• TO DO: Check every line of the records below for the string "Also" and copy the ones that have it.

Version difference data:
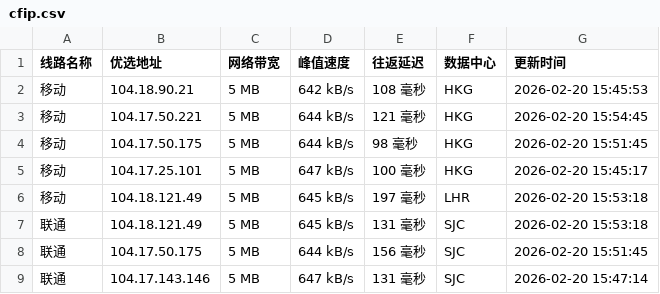
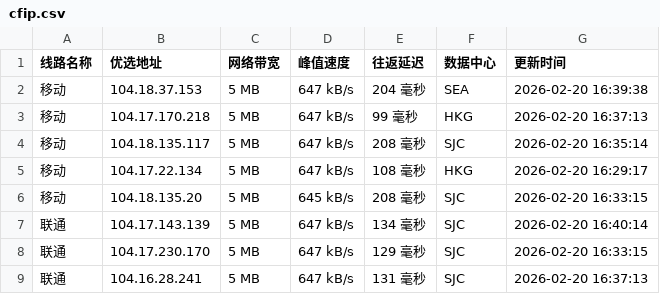
Before and after one commit to yuanxiawan/cfipv4db, a CSV file: cfip.csv, drawn as a sheet; only a part is shown; the diff covers the shown part only.

```diff
--- a/cfip.csv
+++ b/cfip.csv
@@ -1,9 +1,9 @@
 线路名称,优选地址,网络带宽,峰值速度,往返延迟,数据中心,更新时间
-移动,104.18.90.21,5 MB,642 kB/s,108 毫秒,HKG,2026-02-20 15:45:53
-移动,104.17.50.221,5 MB,644 kB/s,121 毫秒,HKG,2026-02-20 15:54:45
-移动,104.17.50.175,5 MB,644 kB/s,98 毫秒,HKG,2026-02-20 15:51:45
-移动,104.17.25.101,5 MB,647 kB/s,100 毫秒,HKG,2026-02-20 15:45:17
-移动,104.18.121.49,5 MB,645 kB/s,197 毫秒,LHR,2026-02-20 15:53:18
-联通,104.18.121.49,5 MB,645 kB/s,131 毫秒,SJC,2026-02-20 15:53:18
-联通,104.17.50.175,5 MB,644 kB/s,156 毫秒,SJC,2026-02-20 15:51:45
-联通,104.17.143.146,5 MB,647 kB/s,131 毫秒,SJC,2026-02-20 15:47:14
+移动,104.18.37.153,5 MB,647 kB/s,204 毫秒,SEA,2026-02-20 16:39:38
+移动,104.17.170.218,5 MB,647 kB/s,99 毫秒,HKG,2026-02-20 16:37:13
+移动,104.18.135.117,5 MB,647 kB/s,208 毫秒,SJC,2026-02-20 16:35:14
+移动,104.17.22.134,5 MB,647 kB/s,108 毫秒,HKG,2026-02-20 16:29:17
+移动,104.18.135.20,5 MB,645 kB/s,208 毫秒,SJC,2026-02-20 16:33:15
+联通,104.17.143.139,5 MB,647 kB/s,134 毫秒,SJC,2026-02-20 16:40:14
+联通,104.17.230.170,5 MB,647 kB/s,129 毫秒,SJC,2026-02-20 16:33:15
+联通,104.16.28.241,5 MB,647 kB/s,131 毫秒,SJC,2026-02-20 16:37:13
```
Also changed, not shown: 25 edited cells elsewhere in this file, 1 other file.
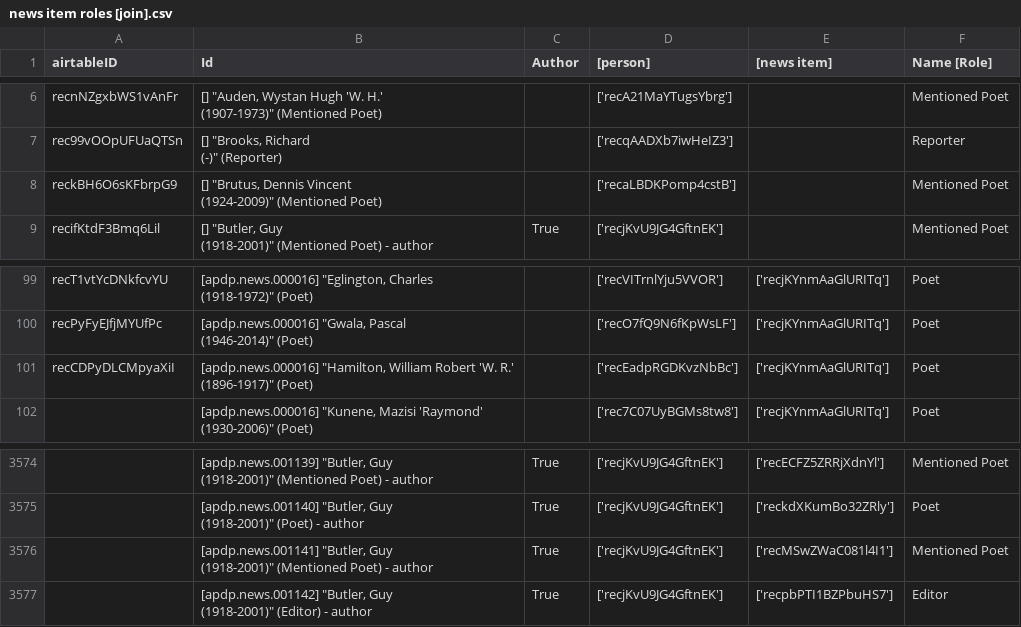
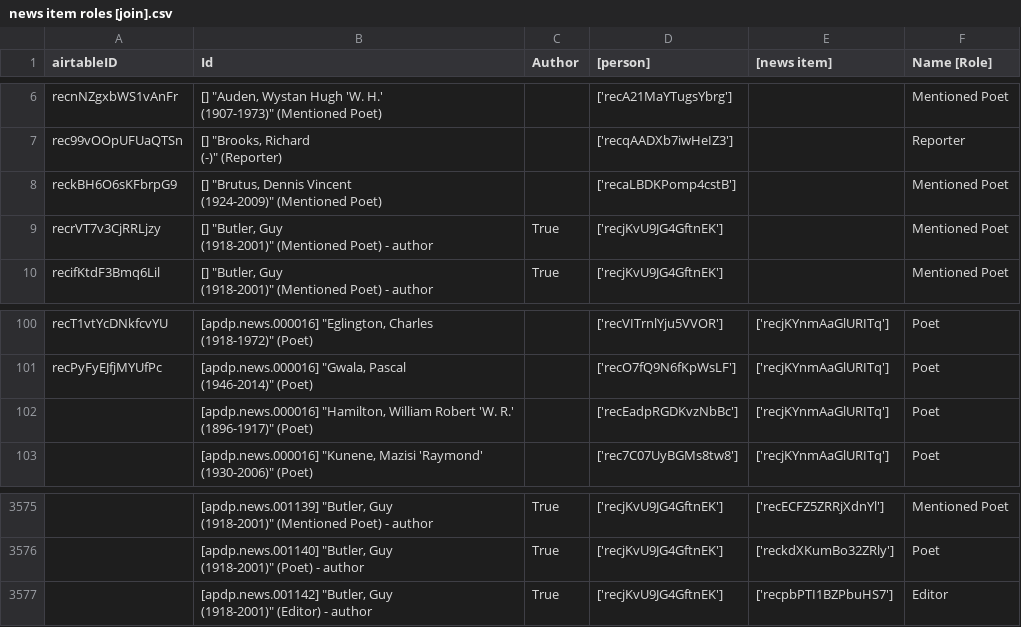
Before and after one commit to CDRH/data_african_poetics, a CSV file: scripts/airtableExport/csv/news item roles [join].csv, drawn as a sheet; only a part is shown, gaps mark what is left out.

```diff
--- a/scripts/airtableExport/csv/news item roles [join].csv
+++ b/scripts/airtableExport/csv/news item roles [join].csv
@@ -14,2 +14,4 @@
 (1924-2009)"" (Mentioned Poet)","","['recaLBDKPomp4cstB']","","Mentioned Poet"
+"recrVT7v3CjRRLjzy","[] ""Butler, Guy
+(1918-2001)"" (Mentioned Poet) - author","True","['recjKvU9JG4GftnEK']","","Mentioned Poet"
 "recifKtdF3Bmq6Lil","[] ""Butler, Guy
@@ -198,4 +200,4 @@
 (1946-2014)"" (Poet)","","['recO7fQ9N6fKpWsLF']","['recjKYnmAaGlURITq']","Poet"
-"recCDPyDLCMpyaXiI","[apdp.news.000016] ""Hamilton, William Robert 'W. R.'
-(1896-1917)"" (Poet)","","['recEadpRGDKvzNbBc']","['recjKYnmAaGlURITq']","Poet"
+"","[apdp.news.000016] ""Hamilton, William Robert 'W. R.'
+(1896-1917)"" (Poet)","","['recEadpRGDKvzNbBc']","['recjKYnmAaGlURITq']","Poet"
 "","[apdp.news.000016] ""Kunene, Mazisi 'Raymond'
@@ -7148,4 +7150,2 @@
 (1918-2001)"" (Poet) - author","True","['recjKvU9JG4GftnEK']","['reckdXKumBo32ZRly']","Poet"
-"","[apdp.news.001141] ""Butler, Guy
-(1918-2001)"" (Mentioned Poet) - author","True","['recjKvU9JG4GftnEK']","['recMSwZWaC081l4I1']","Mentioned Poet"
 "","[apdp.news.001142] ""Butler, Guy
```
Also changed, not shown: scripts/airtableExport/csv/publications.csv, scripts/airtableExport/csv/repositories-archives.csv, 8 other files.
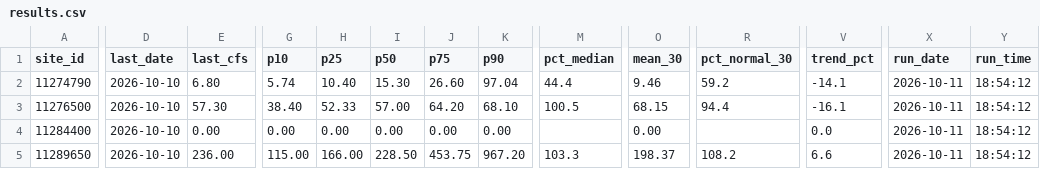
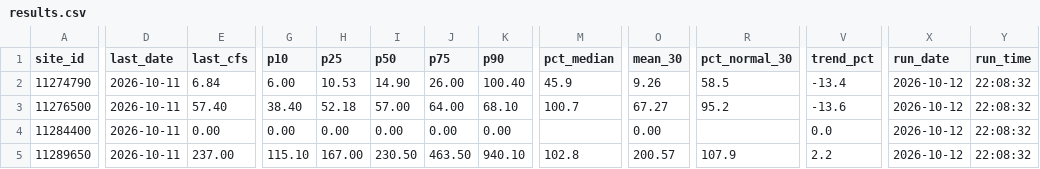
Before and after one commit to bdgroves/sierra-flow-cobol, a CSV file: results.csv, drawn as a sheet; only a part is shown, gaps mark what is left out; the diff covers the shown part only; the diff names each change by its address in the sheet, - before the commit and + after, or states it on an @@ line.

```diff
--- a/results.csv
+++ b/results.csv
-D2:D5 (last_date): 2026-10-10
+D2:D5 (last_date): 2026-10-11
-E2 (last_cfs): 6.80
+E2 (last_cfs): 6.84
-G2 (p10): 5.74
+G2 (p10): 6.00
-H2 (p25): 10.40
+H2 (p25): 10.53
-I2 (p50): 15.30
+I2 (p50): 14.90
-J2 (p75): 26.60
+J2 (p75): 26.00
-K2 (p90): 97.04
+K2 (p90): 100.40
-M2 (pct_median): 44.4
+M2 (pct_median): 45.9
-O2 (mean_30): 9.46
+O2 (mean_30): 9.26
-R2 (pct_normal_30): 59.2
+R2 (pct_normal_30): 58.5
-V2 (trend_pct): -14.1
+V2 (trend_pct): -13.4
-X2:X5 (run_date): 2026-10-11
+X2:X5 (run_date): 2026-10-12
-Y2:Y5 (run_time): 18:54:12
+Y2:Y5 (run_time): 22:08:32
-E3 (last_cfs): 57.30
+E3 (last_cfs): 57.40
-H3 (p25): 52.33
+H3 (p25): 52.18
-J3 (p75): 64.20
+J3 (p75): 64.00
-M3 (pct_median): 100.5
+M3 (pct_median): 100.7
-O3 (mean_30): 68.15
+O3 (mean_30): 67.27
-R3 (pct_normal_30): 94.4
+R3 (pct_normal_30): 95.2
-V3 (trend_pct): -16.1
+V3 (trend_pct): -13.6
-E5 (last_cfs): 236.00
+E5 (last_cfs): 237.00
-G5 (p10): 115.00
+G5 (p10): 115.10
-H5 (p25): 166.00
+H5 (p25): 167.00
-I5 (p50): 228.50
+I5 (p50): 230.50
-J5 (p75): 453.75
+J5 (p75): 463.50
-K5 (p90): 967.20
+K5 (p90): 940.10
-M5 (pct_median): 103.3
+M5 (pct_median): 102.8
-O5 (mean_30): 198.37
+O5 (mean_30): 200.57
-R5 (pct_normal_30): 108.2
+R5 (pct_normal_30): 107.9
-V5 (trend_pct): 6.6
+V5 (trend_pct): 2.2
```
Also changed, not shown: 56 edited cells elsewhere in this file, streamflow.csv, 2 other files.
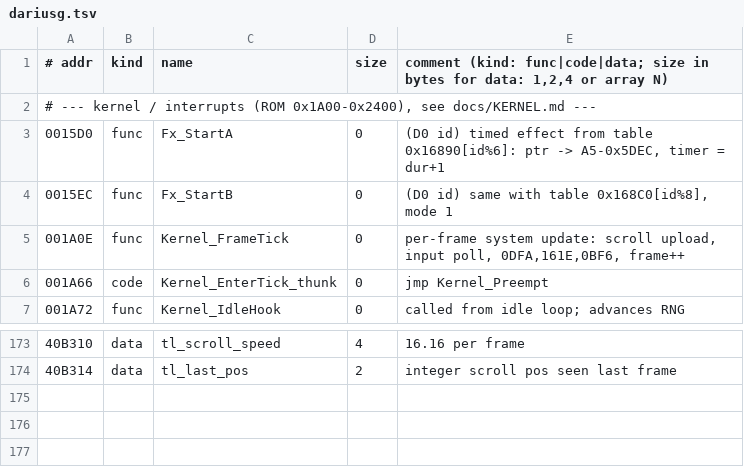
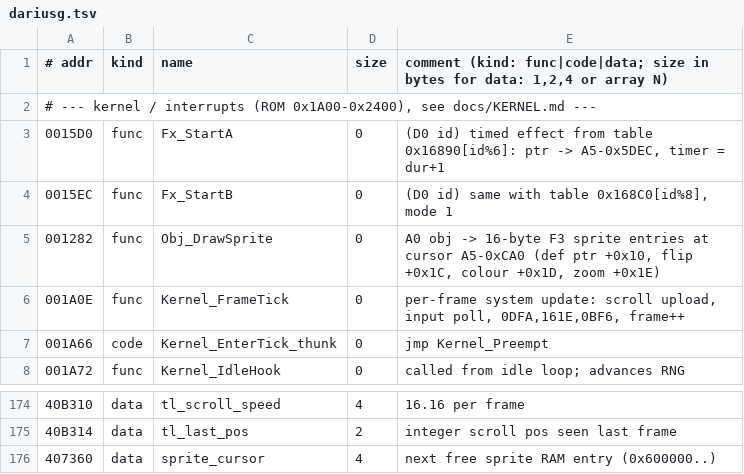
Before and after one commit to DanimanX/Taitof3Decomp, a TSV file: symbols/dariusg.tsv, drawn as a sheet; only a part is shown, gaps mark what is left out; the diff names each change by its address in the sheet, - before the commit and + after, or states it on an @@ line.

```diff
--- a/symbols/dariusg.tsv
+++ b/symbols/dariusg.tsv
+row 5: 001282 | func | Obj_DrawSprite | 0 | A0 obj -> 16-byte F3 sprite entries at cursor A5-0xCA0 (def ptr +0x10, flip +0x1C, colour +0x1D, zoom +0x1E)
+row 176: 407360 | data | sprite_cursor | 4 | next free sprite RAM entry (0x600000..)
```
Also changed, not shown: 17 other files.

• EXERCISE RESULT:
Also changed, not shown: 25 edited cells elsewhere in this file, 1 other file.
Also changed, not shown: scripts/airtableExport/csv/publications.csv, scripts/airtableExport/csv/repositories-archives.csv, 8 other files.
Also changed, not shown: 56 edited cells elsewhere in this file, streamflow.csv, 2 other files.
Also changed, not shown: 17 other files.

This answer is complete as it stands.